Supplied records:
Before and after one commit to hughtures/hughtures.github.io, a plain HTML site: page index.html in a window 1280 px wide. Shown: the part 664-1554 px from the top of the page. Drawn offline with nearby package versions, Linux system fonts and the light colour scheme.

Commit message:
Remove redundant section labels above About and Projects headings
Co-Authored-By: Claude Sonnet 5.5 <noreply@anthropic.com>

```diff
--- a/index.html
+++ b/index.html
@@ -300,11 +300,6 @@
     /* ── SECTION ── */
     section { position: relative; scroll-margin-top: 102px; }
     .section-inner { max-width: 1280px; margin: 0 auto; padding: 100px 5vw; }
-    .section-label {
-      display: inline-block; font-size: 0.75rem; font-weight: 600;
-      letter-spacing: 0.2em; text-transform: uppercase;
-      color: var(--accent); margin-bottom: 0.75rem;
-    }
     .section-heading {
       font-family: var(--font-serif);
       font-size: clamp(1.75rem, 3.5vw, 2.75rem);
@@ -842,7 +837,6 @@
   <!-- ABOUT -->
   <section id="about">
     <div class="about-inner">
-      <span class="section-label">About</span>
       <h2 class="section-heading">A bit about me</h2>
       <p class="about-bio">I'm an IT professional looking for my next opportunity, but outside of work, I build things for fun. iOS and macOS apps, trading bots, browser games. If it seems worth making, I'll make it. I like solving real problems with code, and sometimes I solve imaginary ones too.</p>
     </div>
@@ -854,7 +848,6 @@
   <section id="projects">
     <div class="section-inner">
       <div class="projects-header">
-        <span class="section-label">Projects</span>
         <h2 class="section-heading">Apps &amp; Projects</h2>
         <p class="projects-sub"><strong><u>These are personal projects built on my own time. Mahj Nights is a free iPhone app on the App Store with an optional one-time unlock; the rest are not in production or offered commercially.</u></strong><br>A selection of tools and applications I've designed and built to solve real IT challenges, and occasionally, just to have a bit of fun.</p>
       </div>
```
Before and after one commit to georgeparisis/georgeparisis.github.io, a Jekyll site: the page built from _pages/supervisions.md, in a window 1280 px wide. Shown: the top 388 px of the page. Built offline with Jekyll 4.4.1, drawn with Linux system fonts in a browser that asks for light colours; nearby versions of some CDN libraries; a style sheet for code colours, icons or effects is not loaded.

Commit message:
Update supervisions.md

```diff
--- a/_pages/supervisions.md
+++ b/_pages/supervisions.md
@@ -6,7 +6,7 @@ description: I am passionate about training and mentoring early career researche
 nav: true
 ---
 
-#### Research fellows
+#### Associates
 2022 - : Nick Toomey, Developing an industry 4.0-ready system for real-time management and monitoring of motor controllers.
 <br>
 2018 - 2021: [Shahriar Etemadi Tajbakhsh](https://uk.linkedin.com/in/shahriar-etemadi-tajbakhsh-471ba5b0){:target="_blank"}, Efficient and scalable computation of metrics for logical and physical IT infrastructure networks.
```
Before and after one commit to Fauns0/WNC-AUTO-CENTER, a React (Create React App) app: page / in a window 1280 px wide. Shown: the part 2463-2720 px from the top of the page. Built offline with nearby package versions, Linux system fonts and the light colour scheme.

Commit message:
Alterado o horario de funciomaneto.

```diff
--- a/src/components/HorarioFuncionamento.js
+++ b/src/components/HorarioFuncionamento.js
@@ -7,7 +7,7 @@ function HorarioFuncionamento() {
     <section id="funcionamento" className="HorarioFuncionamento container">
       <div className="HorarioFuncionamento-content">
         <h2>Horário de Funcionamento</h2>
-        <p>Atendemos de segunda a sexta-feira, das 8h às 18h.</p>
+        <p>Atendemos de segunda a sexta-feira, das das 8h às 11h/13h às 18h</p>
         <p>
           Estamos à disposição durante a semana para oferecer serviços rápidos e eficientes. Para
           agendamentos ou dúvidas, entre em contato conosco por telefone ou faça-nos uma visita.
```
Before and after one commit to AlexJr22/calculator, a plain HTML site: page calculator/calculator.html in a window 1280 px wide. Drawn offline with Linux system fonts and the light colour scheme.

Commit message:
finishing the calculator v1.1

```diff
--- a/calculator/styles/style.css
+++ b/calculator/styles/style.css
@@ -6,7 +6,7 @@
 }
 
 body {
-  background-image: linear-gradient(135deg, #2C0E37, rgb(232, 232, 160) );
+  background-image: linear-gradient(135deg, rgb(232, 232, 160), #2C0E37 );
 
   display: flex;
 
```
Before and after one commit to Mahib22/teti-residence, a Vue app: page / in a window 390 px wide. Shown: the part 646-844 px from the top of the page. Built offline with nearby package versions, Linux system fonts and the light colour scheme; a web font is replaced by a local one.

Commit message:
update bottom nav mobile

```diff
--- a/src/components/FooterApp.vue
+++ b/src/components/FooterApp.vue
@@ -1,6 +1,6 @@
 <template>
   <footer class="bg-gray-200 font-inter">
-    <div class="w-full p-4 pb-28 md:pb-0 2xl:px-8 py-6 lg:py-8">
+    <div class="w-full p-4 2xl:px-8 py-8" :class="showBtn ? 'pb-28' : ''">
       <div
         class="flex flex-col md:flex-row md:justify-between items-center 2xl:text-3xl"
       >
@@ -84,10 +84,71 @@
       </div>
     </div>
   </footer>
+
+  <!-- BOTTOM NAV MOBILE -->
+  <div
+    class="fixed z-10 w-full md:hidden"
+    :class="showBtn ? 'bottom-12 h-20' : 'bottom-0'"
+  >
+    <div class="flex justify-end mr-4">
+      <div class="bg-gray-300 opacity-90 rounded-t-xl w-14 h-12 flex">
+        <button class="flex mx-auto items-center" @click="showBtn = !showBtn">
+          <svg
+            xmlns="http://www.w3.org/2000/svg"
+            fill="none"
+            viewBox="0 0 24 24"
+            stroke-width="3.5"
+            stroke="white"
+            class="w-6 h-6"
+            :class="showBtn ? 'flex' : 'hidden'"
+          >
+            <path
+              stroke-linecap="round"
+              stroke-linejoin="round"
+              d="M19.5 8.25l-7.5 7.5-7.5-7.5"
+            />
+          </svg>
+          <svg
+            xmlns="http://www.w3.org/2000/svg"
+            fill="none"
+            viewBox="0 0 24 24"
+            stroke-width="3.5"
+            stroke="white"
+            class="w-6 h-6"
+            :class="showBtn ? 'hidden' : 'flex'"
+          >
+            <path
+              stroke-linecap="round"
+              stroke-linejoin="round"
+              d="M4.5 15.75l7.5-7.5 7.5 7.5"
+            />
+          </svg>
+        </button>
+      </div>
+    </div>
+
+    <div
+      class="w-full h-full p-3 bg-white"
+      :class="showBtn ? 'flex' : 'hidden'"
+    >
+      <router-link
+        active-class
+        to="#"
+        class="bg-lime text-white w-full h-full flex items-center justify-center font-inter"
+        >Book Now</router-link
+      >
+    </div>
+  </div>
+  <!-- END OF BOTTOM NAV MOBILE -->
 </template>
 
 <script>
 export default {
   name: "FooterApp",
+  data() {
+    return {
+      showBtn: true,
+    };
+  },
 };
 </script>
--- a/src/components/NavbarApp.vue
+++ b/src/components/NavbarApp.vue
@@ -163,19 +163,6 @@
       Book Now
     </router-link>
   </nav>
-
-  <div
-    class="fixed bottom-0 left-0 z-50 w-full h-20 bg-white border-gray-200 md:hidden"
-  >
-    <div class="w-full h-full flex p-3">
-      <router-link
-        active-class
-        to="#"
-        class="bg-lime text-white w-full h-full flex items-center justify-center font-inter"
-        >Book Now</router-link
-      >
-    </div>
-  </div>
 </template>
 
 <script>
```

Exercise directions: Among the entries above, identify all lines with "flex" and copy them.

Exercise result:
   display: flex;
         class="flex flex-col md:flex-row md:justify-between items-center 2xl:text-3xl"
+    <div class="flex justify-end mr-4">
+      <div class="bg-gray-300 opacity-90 rounded-t-xl w-14 h-12 flex">
+        <button class="flex mx-auto items-center" @click="showBtn = !showBtn">
+            :class="showBtn ? 'flex' : 'hidden'"
+            :class="showBtn ? 'hidden' : 'flex'"
+      :class="showBtn ? 'flex' : 'hidden'"
+        class="bg-lime text-white w-full h-full flex items-center justify-center font-inter"
-    <div class="w-full h-full flex p-3">
-        class="bg-lime text-white w-full h-full flex items-center justify-center font-inter"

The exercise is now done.